Hamas: Shalit in exchange for prisoners
Head of Hamas delegation to Cairo responds to PM Ehud Olmert's position that Gaza border crossings only if significant progress is made in negotiations to return kidnapped soldier Gilad Shalit: 'If Israel wants Shalit, it must pay price'
Hamas rejected Wednesday the Israeli truce proposal, with particular opposition to Prime Minister Ehud Olmert's demand that it be conditioned on headway made in negotiations to bring home kidnapped soldier Gilad Shalit and the opening of Gaza border crossings.. A member of the Hamas delegation to Cairo, Salah al-Bardawil made it clear to the Egyptian mediators that his organization rejects the Israeli proposal for a truce on the grounds that Israel would like to establish a 500-yard security corridor in the Gaza Strip, and on the issue of Gilad Shalit.
Bardawil said on the Shalit issue, the ball is in Israel's court. "The demands are known and the price is known," he said. "It is no secret that there are 11,000 Palestinian prisoners sitting in Israeli prisons. No tie shall be made between the truce and Shalit. If Israel wants to see him released, it must pay the rightful and asked price."

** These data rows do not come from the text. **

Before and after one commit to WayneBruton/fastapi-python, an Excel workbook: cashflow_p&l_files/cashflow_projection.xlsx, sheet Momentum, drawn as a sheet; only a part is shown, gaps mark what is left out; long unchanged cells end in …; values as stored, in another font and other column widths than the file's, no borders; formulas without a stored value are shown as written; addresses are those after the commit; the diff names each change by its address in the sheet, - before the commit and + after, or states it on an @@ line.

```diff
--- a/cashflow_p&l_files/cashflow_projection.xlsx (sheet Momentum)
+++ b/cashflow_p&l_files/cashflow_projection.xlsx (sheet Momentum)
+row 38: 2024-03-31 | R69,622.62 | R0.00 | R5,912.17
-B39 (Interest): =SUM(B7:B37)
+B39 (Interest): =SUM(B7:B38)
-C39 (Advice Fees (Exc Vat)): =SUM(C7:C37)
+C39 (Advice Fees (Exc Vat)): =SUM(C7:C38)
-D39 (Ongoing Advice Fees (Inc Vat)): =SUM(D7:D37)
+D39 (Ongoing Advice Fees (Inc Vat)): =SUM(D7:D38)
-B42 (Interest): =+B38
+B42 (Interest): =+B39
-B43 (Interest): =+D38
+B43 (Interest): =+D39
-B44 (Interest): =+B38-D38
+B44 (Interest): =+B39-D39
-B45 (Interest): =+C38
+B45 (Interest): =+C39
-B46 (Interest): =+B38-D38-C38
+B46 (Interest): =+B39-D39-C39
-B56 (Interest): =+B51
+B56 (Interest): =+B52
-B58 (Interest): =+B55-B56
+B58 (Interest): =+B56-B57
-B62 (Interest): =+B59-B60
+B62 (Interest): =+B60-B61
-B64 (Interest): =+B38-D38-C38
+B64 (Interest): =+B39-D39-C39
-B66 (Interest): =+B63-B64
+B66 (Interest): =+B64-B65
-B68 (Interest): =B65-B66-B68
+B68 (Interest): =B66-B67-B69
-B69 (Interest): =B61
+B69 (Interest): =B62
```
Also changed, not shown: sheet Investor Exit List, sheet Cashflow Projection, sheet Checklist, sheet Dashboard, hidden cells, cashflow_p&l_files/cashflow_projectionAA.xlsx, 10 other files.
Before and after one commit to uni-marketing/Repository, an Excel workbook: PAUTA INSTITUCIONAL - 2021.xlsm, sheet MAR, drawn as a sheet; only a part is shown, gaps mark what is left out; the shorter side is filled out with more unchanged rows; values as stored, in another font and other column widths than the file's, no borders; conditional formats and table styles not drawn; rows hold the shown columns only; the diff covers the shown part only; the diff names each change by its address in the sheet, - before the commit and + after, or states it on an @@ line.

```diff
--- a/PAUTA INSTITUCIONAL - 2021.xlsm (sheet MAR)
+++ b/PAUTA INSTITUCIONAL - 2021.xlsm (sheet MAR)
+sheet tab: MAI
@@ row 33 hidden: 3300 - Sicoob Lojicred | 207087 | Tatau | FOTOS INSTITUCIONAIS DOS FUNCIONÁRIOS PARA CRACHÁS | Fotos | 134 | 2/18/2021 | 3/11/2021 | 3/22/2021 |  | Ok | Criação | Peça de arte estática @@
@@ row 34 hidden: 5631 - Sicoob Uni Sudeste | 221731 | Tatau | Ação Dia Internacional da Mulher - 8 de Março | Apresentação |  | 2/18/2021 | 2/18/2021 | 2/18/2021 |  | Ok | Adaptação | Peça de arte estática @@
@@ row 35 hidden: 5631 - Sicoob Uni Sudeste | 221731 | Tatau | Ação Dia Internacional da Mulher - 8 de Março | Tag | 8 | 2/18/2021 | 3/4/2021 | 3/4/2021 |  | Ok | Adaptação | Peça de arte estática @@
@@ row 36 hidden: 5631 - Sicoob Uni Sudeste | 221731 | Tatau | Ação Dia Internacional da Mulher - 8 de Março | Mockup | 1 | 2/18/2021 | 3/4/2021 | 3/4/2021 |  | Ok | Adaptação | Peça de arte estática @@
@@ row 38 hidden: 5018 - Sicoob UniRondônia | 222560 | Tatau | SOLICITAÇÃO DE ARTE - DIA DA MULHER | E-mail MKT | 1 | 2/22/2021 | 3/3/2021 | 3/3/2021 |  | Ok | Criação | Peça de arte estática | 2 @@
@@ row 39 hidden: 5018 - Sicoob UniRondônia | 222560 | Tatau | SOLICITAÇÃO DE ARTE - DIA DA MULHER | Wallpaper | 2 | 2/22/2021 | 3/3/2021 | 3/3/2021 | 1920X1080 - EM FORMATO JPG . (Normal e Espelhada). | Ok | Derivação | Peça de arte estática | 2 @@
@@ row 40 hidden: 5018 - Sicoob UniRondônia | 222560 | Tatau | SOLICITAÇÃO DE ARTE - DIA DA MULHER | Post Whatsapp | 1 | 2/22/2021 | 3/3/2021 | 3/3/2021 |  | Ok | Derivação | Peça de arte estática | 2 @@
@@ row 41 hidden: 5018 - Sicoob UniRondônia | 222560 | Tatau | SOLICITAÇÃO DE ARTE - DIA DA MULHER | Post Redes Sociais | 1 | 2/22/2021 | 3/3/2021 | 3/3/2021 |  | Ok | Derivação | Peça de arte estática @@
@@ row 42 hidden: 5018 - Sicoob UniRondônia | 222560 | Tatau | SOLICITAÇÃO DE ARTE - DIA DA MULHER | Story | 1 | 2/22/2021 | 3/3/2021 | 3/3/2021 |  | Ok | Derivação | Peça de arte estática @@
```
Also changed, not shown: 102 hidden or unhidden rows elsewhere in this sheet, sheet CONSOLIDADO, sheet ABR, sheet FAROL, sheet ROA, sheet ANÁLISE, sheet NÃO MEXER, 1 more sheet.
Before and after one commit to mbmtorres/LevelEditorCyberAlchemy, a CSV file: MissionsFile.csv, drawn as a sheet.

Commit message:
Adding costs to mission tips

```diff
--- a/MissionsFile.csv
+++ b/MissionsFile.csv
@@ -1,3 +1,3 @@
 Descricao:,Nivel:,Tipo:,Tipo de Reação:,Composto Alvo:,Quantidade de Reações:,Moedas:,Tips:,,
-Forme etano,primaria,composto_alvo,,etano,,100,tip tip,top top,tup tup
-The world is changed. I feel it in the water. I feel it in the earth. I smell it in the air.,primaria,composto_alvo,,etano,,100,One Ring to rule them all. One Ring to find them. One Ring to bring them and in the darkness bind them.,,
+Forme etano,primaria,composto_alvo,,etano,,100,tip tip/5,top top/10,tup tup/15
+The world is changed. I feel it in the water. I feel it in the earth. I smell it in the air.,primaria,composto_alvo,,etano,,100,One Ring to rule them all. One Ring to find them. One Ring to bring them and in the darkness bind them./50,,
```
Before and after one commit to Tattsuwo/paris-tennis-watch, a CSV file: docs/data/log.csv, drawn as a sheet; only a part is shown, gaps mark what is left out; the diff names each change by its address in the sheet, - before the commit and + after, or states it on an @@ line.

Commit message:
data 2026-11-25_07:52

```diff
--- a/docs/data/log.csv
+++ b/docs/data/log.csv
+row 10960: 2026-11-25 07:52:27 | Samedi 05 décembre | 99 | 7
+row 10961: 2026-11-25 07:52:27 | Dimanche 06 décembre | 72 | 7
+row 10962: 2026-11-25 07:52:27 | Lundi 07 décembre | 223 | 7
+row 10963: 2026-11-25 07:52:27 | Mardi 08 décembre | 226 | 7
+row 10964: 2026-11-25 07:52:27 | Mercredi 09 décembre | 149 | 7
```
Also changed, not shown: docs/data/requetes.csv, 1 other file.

The Hamas delegate added that Hamas does not believe that it lost the war and that Israel is the party trying to paint itself as a victor. "Did they defeat women and children? They did not damage the motivation of the resistance. This is the basis on which we are negotiating, both on the truce and on releasing Shalit," he clarified.
According to him, Hamas will not consider creating a security zone in the Strip. "The Israelis will use this area as an excuse to kill anyone who comes close it, even if they are farmers and innocent civilians, claiming that they are members of the resistance organizations," Bardawil explained.
Bardawil claimed that Israel needs the truce more than Hamas does, but added that his organization has shown considerable flexibility in Cairo and will draft a response to each of the issues on the table in the coming days.